Change detection outputs
★ ★ ★ ★ ★

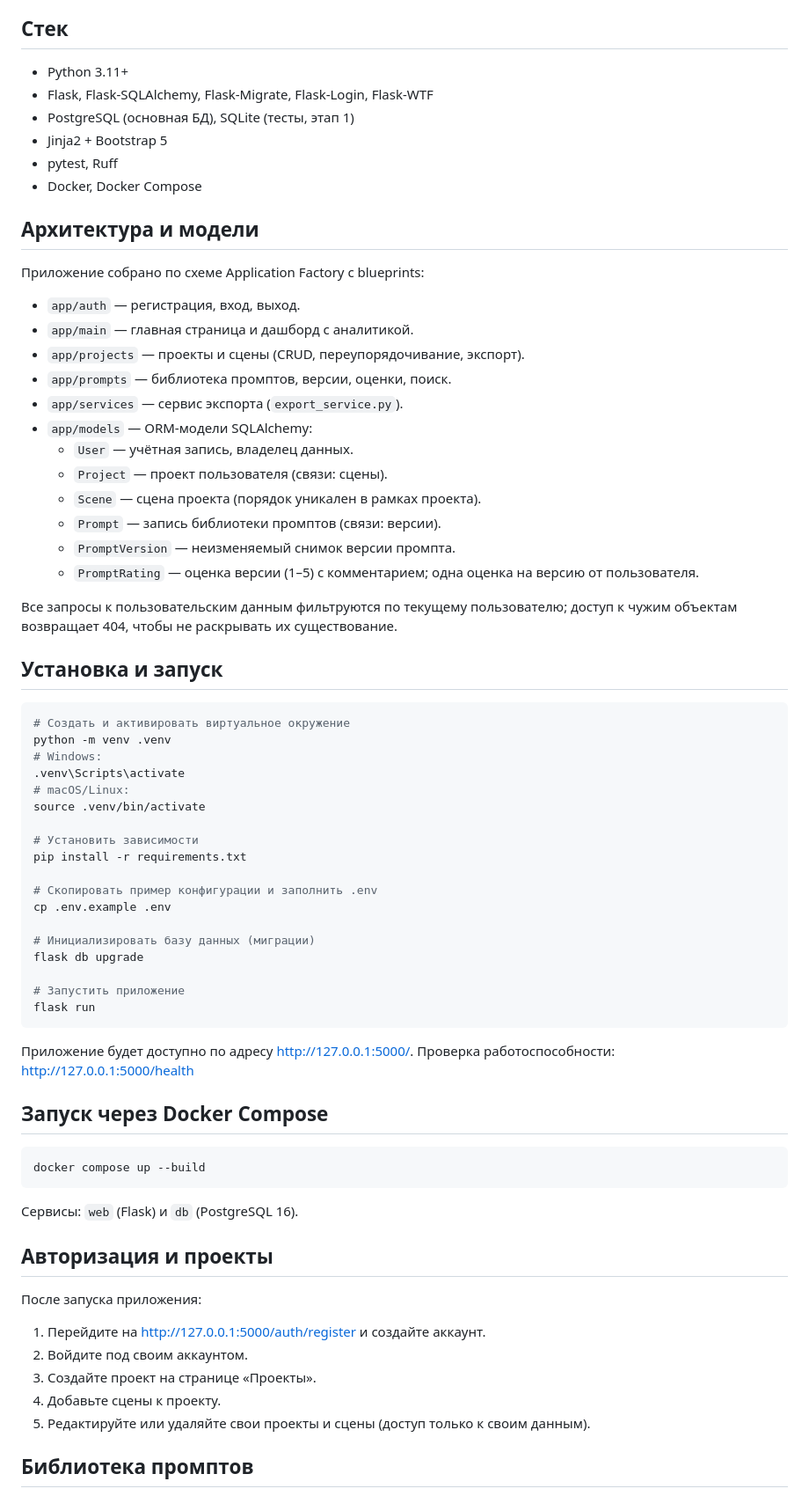
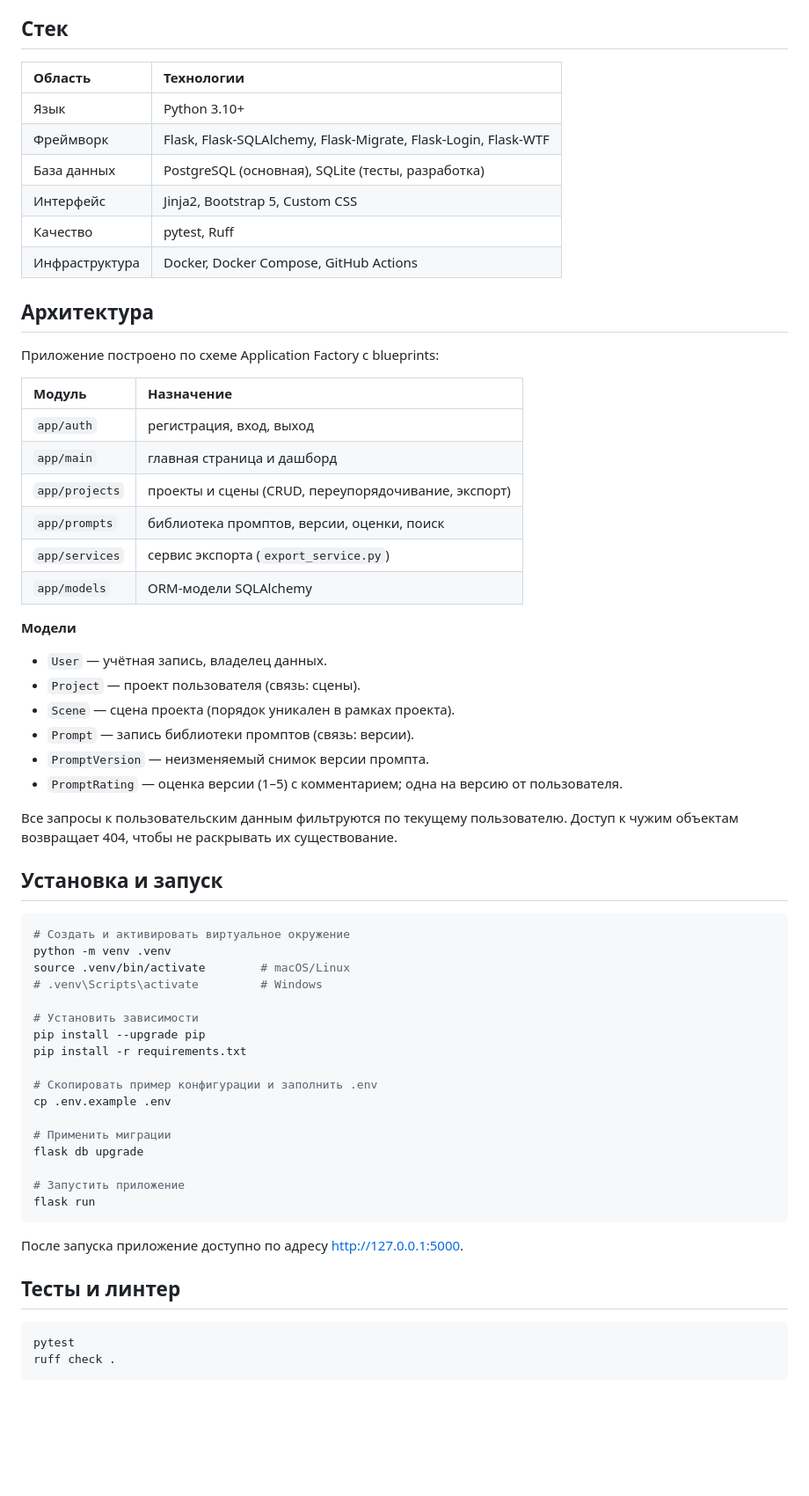
Before and after one commit to leniksergey/Flask-PromptFlow, a Markdown page: README.md, the part around one of its changes. Shown at 88% size. Drawn GitHub-style; blank space fills up the shorter version.

````diff
--- a/README.md
+++ b/README.md
@@ -38,77 +53,66 @@ MVP, который можно дорабатывать.
 
 ## Стек
 
-- Python 3.11+
-- Flask, Flask-SQLAlchemy, Flask-Migrate, Flask-Login, Flask-WTF
-- PostgreSQL (основная БД), SQLite (тесты, этап 1)
-- Jinja2 + Bootstrap 5
-- pytest, Ruff
-- Docker, Docker Compose
+| Область | Технологии |
+| :--- | :--- |
+| Язык | Python 3.10+ |
+| Фреймворк | Flask, Flask-SQLAlchemy, Flask-Migrate, Flask-Login, Flask-WTF |
+| База данных | PostgreSQL (основная), SQLite (тесты, разработка) |
+| Интерфейс | Jinja2, Bootstrap 5, Custom CSS |
+| Качество | pytest, Ruff |
+| Инфраструктура | Docker, Docker Compose, GitHub Actions |
 
-## Архитектура и модели
+## Архитектура
 
-Приложение собрано по схеме Application Factory с blueprints:
+Приложение построено по схеме Application Factory с blueprints:
 
-- `app/auth` — регистрация, вход, выход.
-- `app/main` — главная страница и дашборд с аналитикой.
-- `app/projects` — проекты и сцены (CRUD, переупорядочивание, экспорт).
-- `app/prompts` — библиотека промптов, версии, оценки, поиск.
-- `app/services` — сервис экспорта (`export_service.py`).
-- `app/models` — ORM-модели SQLAlchemy:
-  - `User` — учётная запись, владелец данных.
-  - `Project` — проект пользователя (связи: сцены).
-  - `Scene` — сцена проекта (порядок уникален в рамках проекта).
-  - `Prompt` — запись библиотеки промптов (связи: версии).
-  - `PromptVersion` — неизменяемый снимок версии промпта.
-  - `PromptRating` — оценка версии (1–5) с комментарием; одна оценка на
-    версию от пользователя.
+| Модуль | Назначение |
+| :--- | :--- |
+| `app/auth` | регистрация, вход, выход |
+| `app/main` | главная страница и дашборд |
+| `app/projects` | проекты и сцены (CRUD, переупорядочивание, экспорт) |
+| `app/prompts` | библиотека промптов, версии, оценки, поиск |
+| `app/services` | сервис экспорта (`export_service.py`) |
+| `app/models` | ORM-модели SQLAlchemy |
 
-Все запросы к пользовательским данным фильтруются по текущему пользователю;
-доступ к чужим объектам возвращает 404, чтобы не раскрывать их существование.
+**Модели**
+
+- `User` — учётная запись, владелец данных.
+- `Project` — проект пользователя (связь: сцены).
+- `Scene` — сцена проекта (порядок уникален в рамках проекта).
+- `Prompt` — запись библиотеки промптов (связь: версии).
+- `PromptVersion` — неизменяемый снимок версии промпта.
+- `PromptRating` — оценка версии (1–5) с комментарием; одна на версию от пользователя.
+
+Все запросы к пользовательским данным фильтруются по текущему пользователю. Доступ к чужим объектам возвращает 404, чтобы не раскрывать их существование.
 
 ## Установка и запуск
 
 ```bash
 # Создать и активировать виртуальное окружение
 python -m venv .venv
-# Windows:
-.venv\Scripts\activate
-# macOS/Linux:
-source .venv/bin/activate
+source .venv/bin/activate        # macOS/Linux
+# .venv\Scripts\activate         # Windows
 
 # Установить зависимости
+pip install --upgrade pip
 pip install -r requirements.txt
 
 # Скопировать пример конфигурации и заполнить .env
 cp .env.example .env
 
-# Инициализировать базу данных (миграции)
+# Применить миграции
 flask db upgrade
 
 # Запустить приложение
 flask run
 ```
 
-Приложение будет доступно по адресу http://127.0.0.1:5000/.
-Проверка работоспособности: http://127.0.0.1:5000/health
+После запуска приложение доступно по адресу http://127.0.0.1:5000.
 
-## Запуск через Docker Compose
+## Тесты и линтер
 
 ```bash
-docker compose up --build
+pytest
+ruff check .
 ```
-
-Сервисы: `web` (Flask) и `db` (PostgreSQL 16).
-
-## Авторизация и проекты
-
-После запуска приложения:
-
-1. Перейдите на http://127.0.0.1:5000/auth/register и создайте аккаунт.
-2. Войдите под своим аккаунтом.
-3. Создайте проект на странице «Проекты».
-4. Добавьте сцены к проекту.
-5. Редактируйте или удаляйте свои проекты и сцены (доступ только к своим данным).
-
-## Библиотека промптов
-
````
Also changed, not shown: other parts of README.md (+42 -149 lines), docs/images/dashboard.png (added), docs/images/projects_list.png (added), docs/images/prompt_detail.png (added), docs/images/prompts_list.png (added).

★ ★ ★ ★ ★

* _TASK_: Locate the lines above that hold the word "фильтруются". Show every one of them.

* _WORKED SOLUTION_:
-Все запросы к пользовательским данным фильтруются по текущему пользователю;
+Все запросы к пользовательским данным фильтруются по текущему пользователю. Доступ к чужим объектам возвращает 404, чтобы не раскрывать их существование.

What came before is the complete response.